  75. Mirza SP, Halligan BD, Greene AS, Olivier M: An improved method for the analysis of membrane proteins by mass spectrometry. Physiol Genomics 2007.Google Scholar
  76. Halligan BD, Slyper RY, Twigger SN, Hicks W, Olivier M, Greene AS: ZoomQuant: an application for the quantitation of stable isotope labeled peptides. J Am Soc Mass Spectrom 2005, 16: 302–306. 10.1016/j.jasms.2004.11.014PubMed CentralPubMedView ArticleGoogle Scholar
  77. Bielawski J, Szulc ZM, Hannun YA, Bielawska A: Simultaneous quantitative analysis of bioactive sphingolipids by high-performance liquid chromatography-tandem mass spectrometry. Methods 2006, 39: 82–91. 10.1016/j.ymeth.2006.05.004PubMedView ArticleGoogle Scholar
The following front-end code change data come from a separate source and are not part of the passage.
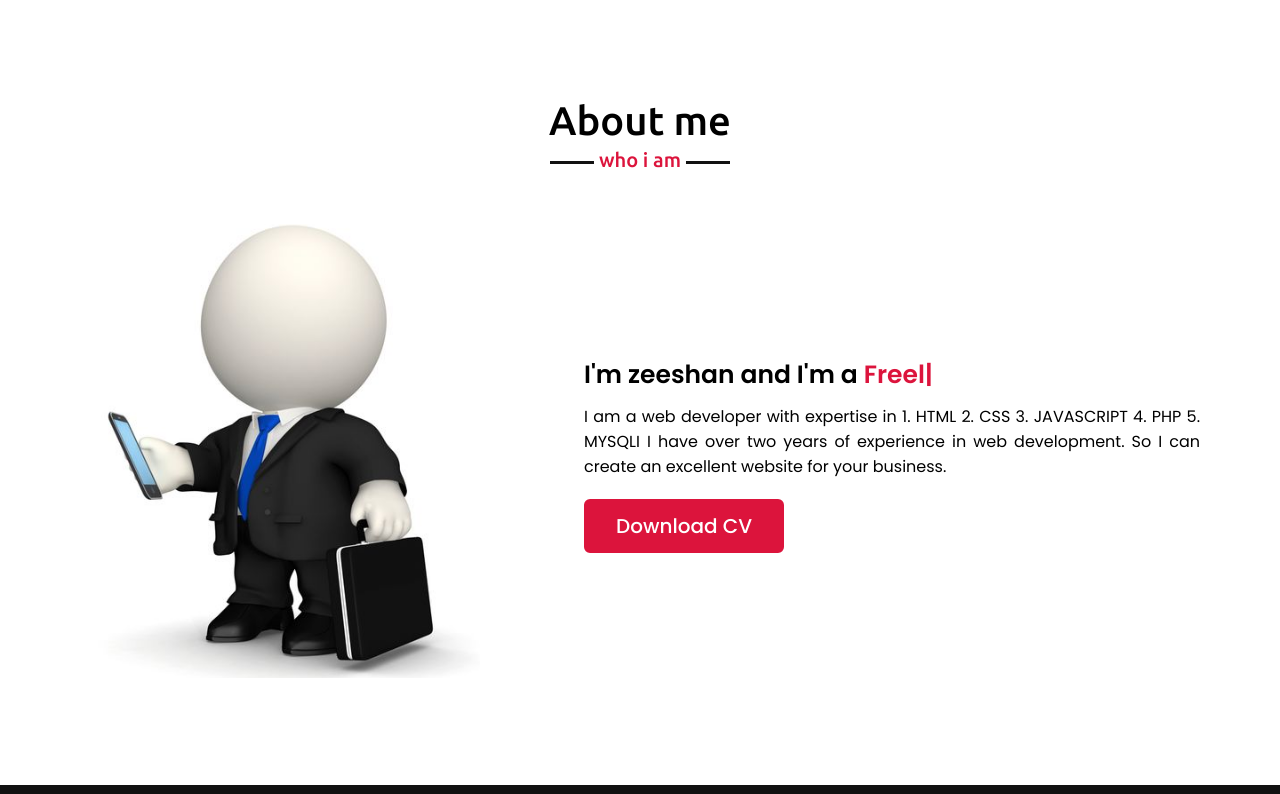
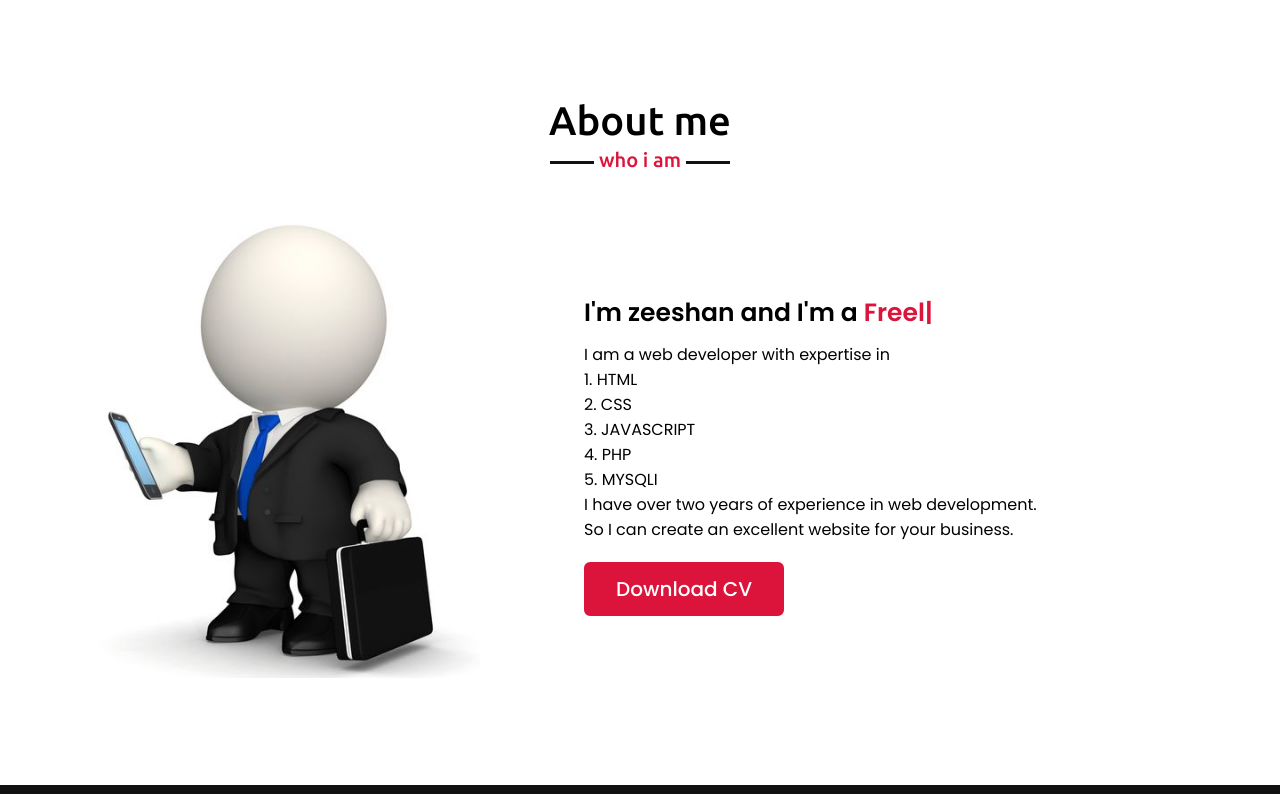
Before and after one commit to zeeshanAhmed0786/.github.io, a plain HTML site: page index.html in a window 1280 px wide. Shown: the part 802-1596 px from the top of the page. Drawn offline with nearby package versions, Linux system fonts and the light colour scheme.

Commit message:
Update index.html

```diff
--- a/index.html
+++ b/index.html
@@ -56,13 +56,13 @@
                 </div>
                 <div class="column right">
                     <div class="text">I'm zeeshan and I'm a <span class="typing-2"></span></div>
-                    <p>I am a web developer with expertise in
-                        1. HTML
-                        2. CSS
-                        3. JAVASCRIPT
-                        4. PHP
-                        5. MYSQLI
-                        I have over two years of experience in web development.
+                    <p>I am a web developer with expertise in<br>
+                        1. HTML<br>
+                        2. CSS<br>
+                        3. JAVASCRIPT<br>
+                        4. PHP<br>
+                        5. MYSQLI<br>
+                        I have over two years of experience in web development.<br>
                         So I can create an excellent website for your business.</p>
                     <a href="#">Download CV</a>
                 </div>
```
Copyright

© Yu et al; licensee BioMed Central Ltd. 2007

This article is published under license to BioMed Central Ltd. This is an Open Access article distributed under the terms of the Creative Commons Attribution License (http://creativecommons.org/licenses/by/2.0), which permits unrestricted use, distribution, and reproduction in any medium, provided the original work is properly cited.

Advertisement